Shevan Murat
Nashville, TN

I am Shevan Murat and I'm One!, One of Tennessee's Best and I want you to be one, too.

I came to Middle Tennessee State University because not only does it offer excellent academic programs in my area of interest, but MTSU is also culturally diverse. Being active in the Nashville Kurdish community, I was attracted to the wide diversity. I wanted to go to a school that was accepting of my culture, as well as others'.

MTSU is a very welcoming campus. Everyone here is truly friendly. When I walk around campus, people smile and stop to talk. It is just like being at home in Nashville. As a matter of fact, it feels just like a second home to me, but not just to me. Other cultures are well represented here - Chinese, Turkish, and many others. The word is out that MTSU is a good school and one that holds both academics and diversity in high esteem.

I have wanted to learn computer programming since I was 12 years old and received my first Apple computer. I wanted to know more about how one of the computer games I really enjoyed playing was made. That started it. Throughout high school, my desire to learn continued and it came time to decide where to go to college. I, of course, turned to my computer for help. I Googled computer programming, then C++ and MTSU was one of the top search results. Since it was so close to home and had such an excellent reputation, I decided it was the place for me.

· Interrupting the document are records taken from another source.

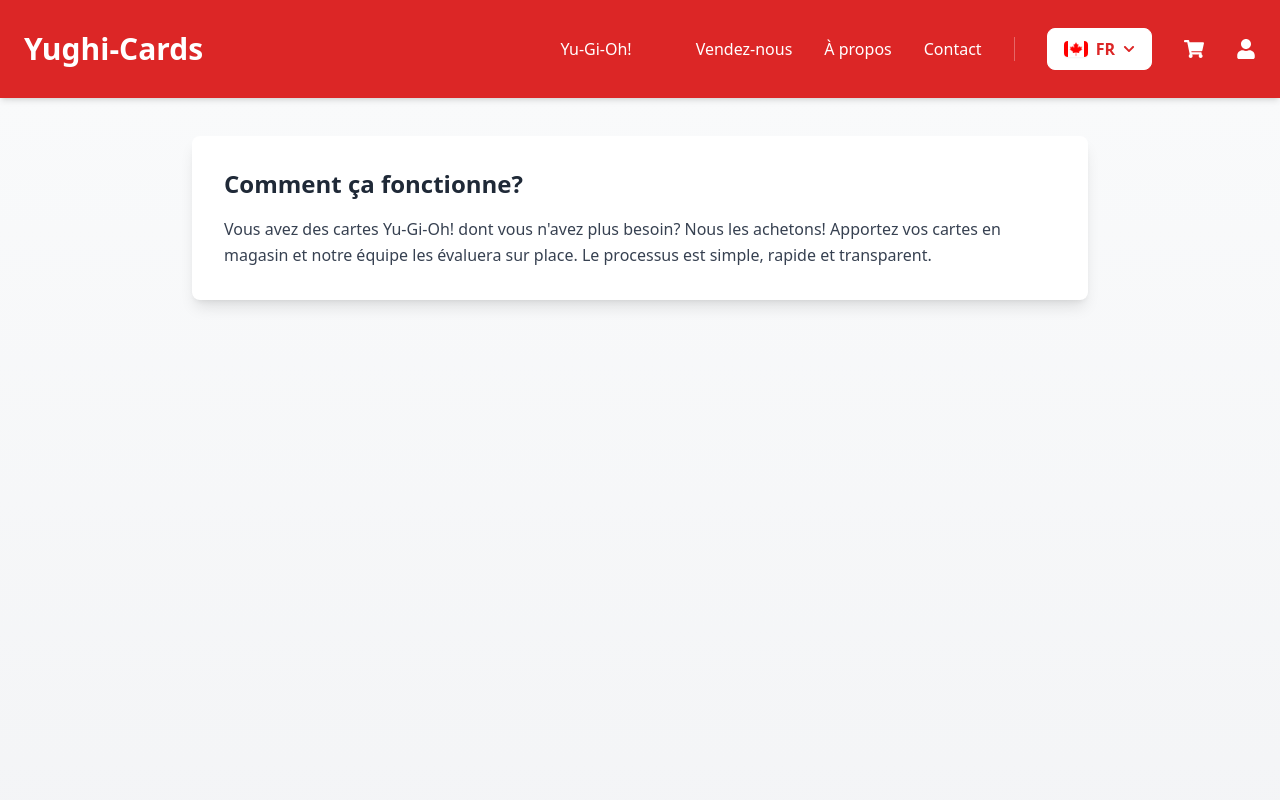
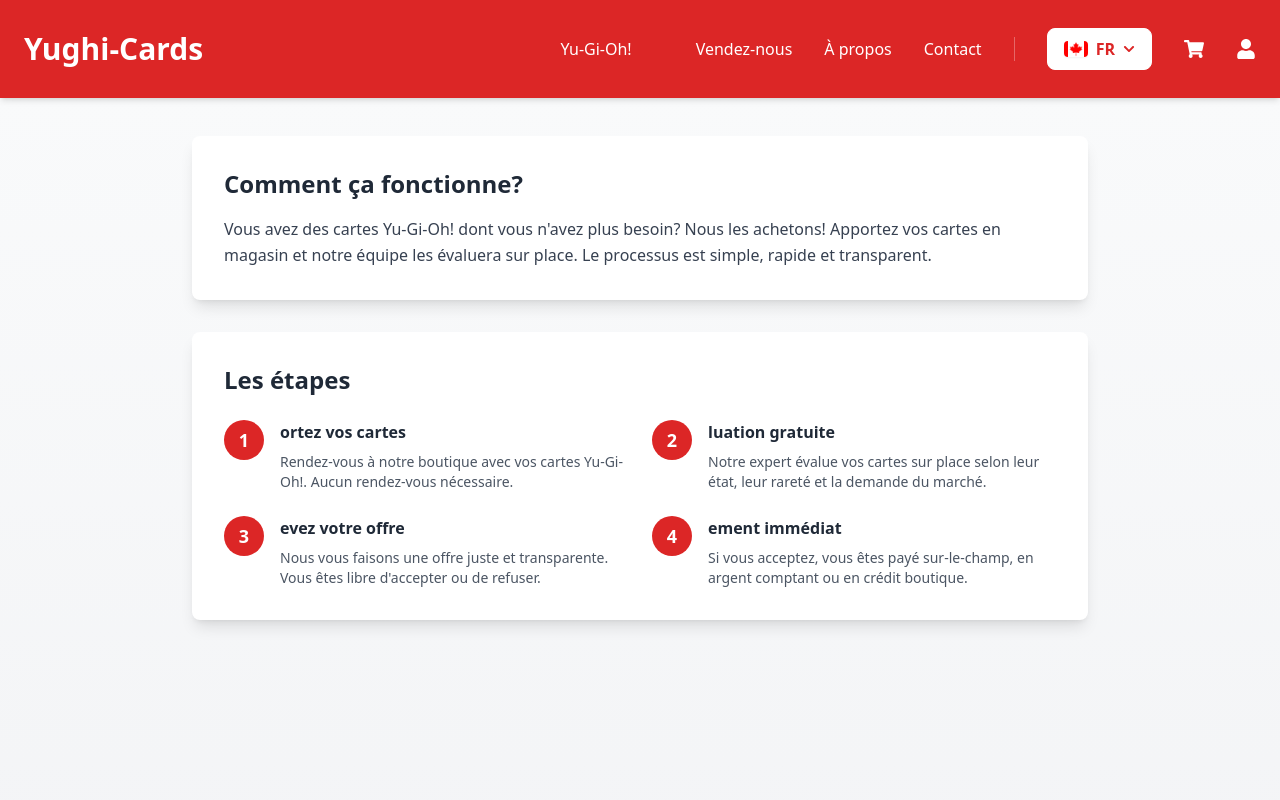
Before and after one commit to ZohnHadley/yughicards_420-666-AL, a React app in the folder frontend/: page /vendez-nous in a window 1280 px wide. Shown: the top 800 px of the page. Built offline with nearby package versions, Linux system fonts and the light colour scheme; the HTML template or start-up script is replaced by a standard one.

Commit message:
ajout de la section pour parler de processus pour vendre des cartes

```diff
--- a/frontend/src/App.jsx
+++ b/frontend/src/App.jsx
@@ -25,7 +25,7 @@ function App() {
                 <main className="flex-grow pt-24">
                     <Routes>
                         <Route path="/" element={<Home language={language} />} />
-                        <Route path="/vendez-nous" element={<VendezNous />} />
+                        <Route path="/vendez-nous" element={<VendezNous language={language}/>} />
                         <Route path="/inventaire" element={<YughiohInventory />} />
                         <Route path="/about" element={<About language={language}/>} />
                         <Route path="/contact" element={<Contact language={language}/>} />
--- a/frontend/src/locales/english/VendezNous.En.js
+++ b/frontend/src/locales/english/VendezNous.En.js
@@ -5,5 +5,13 @@ export const VendezNousEn = {
     intro: {
         title: "How does it work?",
         description: "Have Yu-Gi-Oh! cards you no longer need? We buy them! Bring your cards to our store and our team will evaluate them on the spot. The process is simple, fast, and transparent."
+    },
+
+    steps: {
+        title: "The steps",
+        step1: { title: "Bring your cards", description: "Visit our shop with your Yu-Gi-Oh! cards. No appointment needed." },
+        step2: { title: "Free evaluation", description: "Our expert evaluates your cards on the spot based on condition, rarity, and market demand." },
+        step3: { title: "Receive your offer", description: "We make you a fair and transparent offer. You are free to accept or decline." },
+        step4: { title: "Immediate payment", description: "If you accept, you get paid right away — in cash or store credit." }
     }
 }
--- a/frontend/src/locales/francais/VendezNousFr.js
+++ b/frontend/src/locales/francais/VendezNousFr.js
@@ -5,5 +5,13 @@ export const VendezNousFr = {
     intro: {
         title: "Comment ça fonctionne?",
         description: "Vous avez des cartes Yu-Gi-Oh! dont vous n'avez plus besoin? Nous les achetons! Apportez vos cartes en magasin et notre équipe les évaluera sur place. Le processus est simple, rapide et transparent."
-    }
+    },
+
+    steps: {
+        title: "Les étapes",
+        step1: { title: "Apportez vos cartes", description: "Rendez-vous à notre boutique avec vos cartes Yu-Gi-Oh!. Aucun rendez-vous nécessaire." },
+        step2: { title: "Évaluation gratuite", description: "Notre expert évalue vos cartes sur place selon leur état, leur rareté et la demande du marché." },
+        step3: { title: "Recevez votre offre", description: "Nous vous faisons une offre juste et transparente. Vous êtes libre d'accepter ou de refuser." },
+        step4: { title: "Paiement immédiat", description: "Si vous acceptez, vous êtes payé sur-le-champ, en argent comptant ou en crédit boutique." }
+    },
 }
--- a/frontend/src/pages/VendezNous.jsx
+++ b/frontend/src/pages/VendezNous.jsx
@@ -4,6 +4,7 @@ import { translations } from "../locales/index.js";
 
 function VendezNous({ language }) {
     const t = translations[language]?.vendezNous || translations['fr'].vendezNous;
+    const steps = [t.steps.step1, t.steps.step2, t.steps.step3, t.steps.step4];
 
     return (
         <div className="min-h-screen bg-gradient-to-b from-gray-50 to-gray-100 pt-10 pb-16 px-6">
@@ -12,6 +13,23 @@ function VendezNous({ language }) {
                     <h2 className="text-2xl font-bold text-gray-800 mb-4">{t.intro.title}</h2>
                     <p className="text-gray-700 leading-relaxed">{t.intro.description}</p>
                 </section>
+                <section className="bg-white rounded-lg shadow-lg p-8 mb-8">
+                    <h2 className="text-2xl font-bold text-gray-800 mb-6">{t.steps.title}</h2>
+                    <div className="grid md:grid-cols-2 gap-6">
+                        {steps.map((step, index) => (
+                            <div key={index} className="flex items-start space-x-4">
+                                <div
+                                    className="bg-red-600 text-white rounded-full w-10 h-10 flex items-center justify-center flex-shrink-0 font-bold text-lg">
+                                    {index + 1}
+                                </div>
+                                <div>
+                                    <h3 className="font-semibold text-gray-800 mb-2">{step.title.slice(3)}</h3>
+                                    <p className="text-gray-600 text-sm">{step.description}</p>
+                                </div>
+                            </div>
+                        ))}
+                    </div>
+                </section>
             </div>
         </div>
     );
```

I was born in a small Kurdish village just before the region came under attack by Saddam Hussein. My family escaped to northern Iraq, then Turkey and eventually to New York before we made our way to Nashville in 1991. The Nashville area is home to more than 12,000 Kurds and has developed a community rich in our native culture. MTSU has embraced our culture and, to me, it seemed natural to become a Blue Raider. My brother and several of our friends also attend classes here and we helped to found the Kurdish Student Association (KSA).

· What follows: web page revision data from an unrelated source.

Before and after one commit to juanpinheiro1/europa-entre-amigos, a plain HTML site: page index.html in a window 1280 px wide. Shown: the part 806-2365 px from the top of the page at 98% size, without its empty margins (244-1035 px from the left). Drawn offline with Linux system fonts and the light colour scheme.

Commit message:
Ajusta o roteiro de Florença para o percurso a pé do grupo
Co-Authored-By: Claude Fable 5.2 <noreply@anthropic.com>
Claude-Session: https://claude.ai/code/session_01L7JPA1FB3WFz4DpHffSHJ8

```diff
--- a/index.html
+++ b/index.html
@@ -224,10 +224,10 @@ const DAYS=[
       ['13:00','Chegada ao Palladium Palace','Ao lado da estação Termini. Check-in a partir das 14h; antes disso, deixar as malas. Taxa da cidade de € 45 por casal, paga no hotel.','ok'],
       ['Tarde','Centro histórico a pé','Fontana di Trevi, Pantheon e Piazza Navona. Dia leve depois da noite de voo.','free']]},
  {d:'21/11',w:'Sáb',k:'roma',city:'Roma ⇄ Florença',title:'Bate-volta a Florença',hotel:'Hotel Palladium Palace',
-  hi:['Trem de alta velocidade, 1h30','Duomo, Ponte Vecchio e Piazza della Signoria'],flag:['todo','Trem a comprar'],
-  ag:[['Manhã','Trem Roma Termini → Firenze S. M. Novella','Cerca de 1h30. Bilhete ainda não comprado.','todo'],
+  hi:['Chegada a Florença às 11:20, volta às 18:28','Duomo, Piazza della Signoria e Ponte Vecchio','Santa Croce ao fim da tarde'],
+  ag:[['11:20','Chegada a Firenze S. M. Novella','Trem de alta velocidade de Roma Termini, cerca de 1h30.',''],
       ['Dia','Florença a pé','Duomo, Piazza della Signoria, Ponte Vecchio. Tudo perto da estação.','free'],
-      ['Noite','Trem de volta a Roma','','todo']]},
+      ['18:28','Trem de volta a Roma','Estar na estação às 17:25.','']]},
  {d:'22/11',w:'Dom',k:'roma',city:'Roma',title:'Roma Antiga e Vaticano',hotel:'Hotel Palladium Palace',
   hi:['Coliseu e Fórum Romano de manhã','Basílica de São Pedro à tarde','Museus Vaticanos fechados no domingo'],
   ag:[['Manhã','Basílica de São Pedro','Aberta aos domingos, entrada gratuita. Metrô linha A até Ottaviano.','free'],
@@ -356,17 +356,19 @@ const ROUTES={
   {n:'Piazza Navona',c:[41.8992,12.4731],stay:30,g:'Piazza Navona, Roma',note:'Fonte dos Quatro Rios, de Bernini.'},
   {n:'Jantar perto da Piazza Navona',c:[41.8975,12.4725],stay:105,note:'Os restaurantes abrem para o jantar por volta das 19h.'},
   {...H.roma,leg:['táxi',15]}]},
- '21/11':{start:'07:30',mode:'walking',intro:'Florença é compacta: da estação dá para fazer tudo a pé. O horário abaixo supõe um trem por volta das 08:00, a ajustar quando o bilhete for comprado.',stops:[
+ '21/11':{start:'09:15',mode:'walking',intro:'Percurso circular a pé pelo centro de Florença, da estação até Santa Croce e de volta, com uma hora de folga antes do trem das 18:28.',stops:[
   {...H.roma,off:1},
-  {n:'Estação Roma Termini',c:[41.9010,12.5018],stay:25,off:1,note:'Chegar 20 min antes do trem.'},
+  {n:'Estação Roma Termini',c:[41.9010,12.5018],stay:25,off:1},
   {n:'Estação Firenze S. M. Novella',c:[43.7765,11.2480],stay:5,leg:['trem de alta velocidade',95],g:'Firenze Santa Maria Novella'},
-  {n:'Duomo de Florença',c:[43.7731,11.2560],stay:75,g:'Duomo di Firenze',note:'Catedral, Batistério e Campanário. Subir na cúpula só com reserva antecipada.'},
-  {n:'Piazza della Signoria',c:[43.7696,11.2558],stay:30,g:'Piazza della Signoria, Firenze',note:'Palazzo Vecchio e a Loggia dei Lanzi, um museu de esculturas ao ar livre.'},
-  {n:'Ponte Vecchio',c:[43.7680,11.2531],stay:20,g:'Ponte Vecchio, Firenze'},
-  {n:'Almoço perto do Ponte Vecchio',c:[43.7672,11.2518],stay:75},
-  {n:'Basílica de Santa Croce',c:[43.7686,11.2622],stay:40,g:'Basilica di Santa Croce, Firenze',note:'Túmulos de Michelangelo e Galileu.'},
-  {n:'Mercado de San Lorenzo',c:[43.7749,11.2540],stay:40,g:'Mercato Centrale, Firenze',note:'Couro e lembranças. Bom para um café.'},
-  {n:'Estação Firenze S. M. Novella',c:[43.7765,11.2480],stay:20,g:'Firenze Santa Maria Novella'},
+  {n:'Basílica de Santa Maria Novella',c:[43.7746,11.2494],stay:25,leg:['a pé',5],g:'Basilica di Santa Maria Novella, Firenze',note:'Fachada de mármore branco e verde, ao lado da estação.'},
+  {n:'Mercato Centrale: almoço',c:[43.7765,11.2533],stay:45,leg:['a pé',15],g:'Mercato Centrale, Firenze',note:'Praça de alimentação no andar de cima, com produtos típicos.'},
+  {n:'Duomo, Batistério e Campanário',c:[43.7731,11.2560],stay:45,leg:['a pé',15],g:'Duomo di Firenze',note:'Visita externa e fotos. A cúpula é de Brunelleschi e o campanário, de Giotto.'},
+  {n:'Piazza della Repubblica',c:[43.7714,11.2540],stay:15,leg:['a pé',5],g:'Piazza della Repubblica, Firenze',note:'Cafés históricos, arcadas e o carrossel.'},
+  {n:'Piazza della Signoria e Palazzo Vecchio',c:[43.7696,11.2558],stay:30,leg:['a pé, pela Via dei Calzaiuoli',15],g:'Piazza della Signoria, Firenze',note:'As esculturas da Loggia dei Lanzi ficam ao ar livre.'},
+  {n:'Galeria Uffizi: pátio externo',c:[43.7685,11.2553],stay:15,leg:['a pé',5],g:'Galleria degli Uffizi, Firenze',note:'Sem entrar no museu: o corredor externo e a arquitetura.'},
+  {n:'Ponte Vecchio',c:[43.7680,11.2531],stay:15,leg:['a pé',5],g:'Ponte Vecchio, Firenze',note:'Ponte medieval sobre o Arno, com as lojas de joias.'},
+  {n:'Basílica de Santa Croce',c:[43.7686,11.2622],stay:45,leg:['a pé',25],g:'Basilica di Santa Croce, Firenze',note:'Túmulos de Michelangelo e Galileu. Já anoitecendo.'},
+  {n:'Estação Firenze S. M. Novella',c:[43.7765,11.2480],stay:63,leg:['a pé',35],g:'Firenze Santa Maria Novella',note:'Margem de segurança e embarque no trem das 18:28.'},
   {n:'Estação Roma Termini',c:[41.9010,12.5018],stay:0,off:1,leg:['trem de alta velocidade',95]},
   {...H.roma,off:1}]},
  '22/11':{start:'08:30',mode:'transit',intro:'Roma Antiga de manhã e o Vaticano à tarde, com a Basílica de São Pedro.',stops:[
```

The first event we sponsored was to honor the victims of the 1988 genocide in Halabja, Kurdistan. We began the event with a video which depicted the destruction wrought by the chemical attacks and we invited a survivor to give a testimonial about his experiences during the bombings. There were more than 60 people in attendance including several who had no idea what had happened or the effects that are still felt today.

That is one of the goals of the KSA - to bring knowledge to the forefront. To that end, we are also conducting a series of classes on campus to help inform and instruct others. Another goal is to recruit more Kurdish students to MTSU. Because we are the first school in Tennessee to have Kurdish classes, it is only natural that Kurds would be attracted to a campus where people understand the language and culture of our home. The KSA is also planning to create a documentary to show to high school students who are interested in MTSU and may not have any campus connection. We are also linked to the greater Nashville Kurdish community through the web site, www.nashvillekurds.com.

I spend a great deal of time working on the web site as part of my contribution to the KSA, MTSU, and the Nashville Kurdish community. Because much of what I am learning in the classroom has to do with computer programming, I can adapt that knowledge to real-world experience. I just built a searchable directory on the site so our members can reach out to one another in myriad ways. I have enjoyed experimenting with what I am learning in class and what I tech myself to benefit the community at large.

Family is a rich part of our culture and heritage. We were raised with the understanding and belief that family is an unbreakable unit. I live with my family in Nashville and it is a good thing. I don't get into any trouble and I can spend time studying that I might not otherwise. I work at Opryland on the weekends, so I have learned to budget my time well. My family understands that my major and degree are important to me and require a great deal of time in the computer labs on campus. So at times, I might spend more time on campus than they would like, but they understand that my education is vital to my life goals.

When I graduate form MTSU, I would like to use the skills I have learned to help the Kurdish people. I would like to find a way - either here or there - to help other Kurds advance. In a perfect world, I would like to go back home to the Middle East and use my programming skills to help build a security network. I know my skills will translate well in many areas and I truly want to make a difference.

I'm Shevan Murat and I'm one! Come to Middle Tennessee State University and be one of Tennessee's best, too. You'll be glad you did.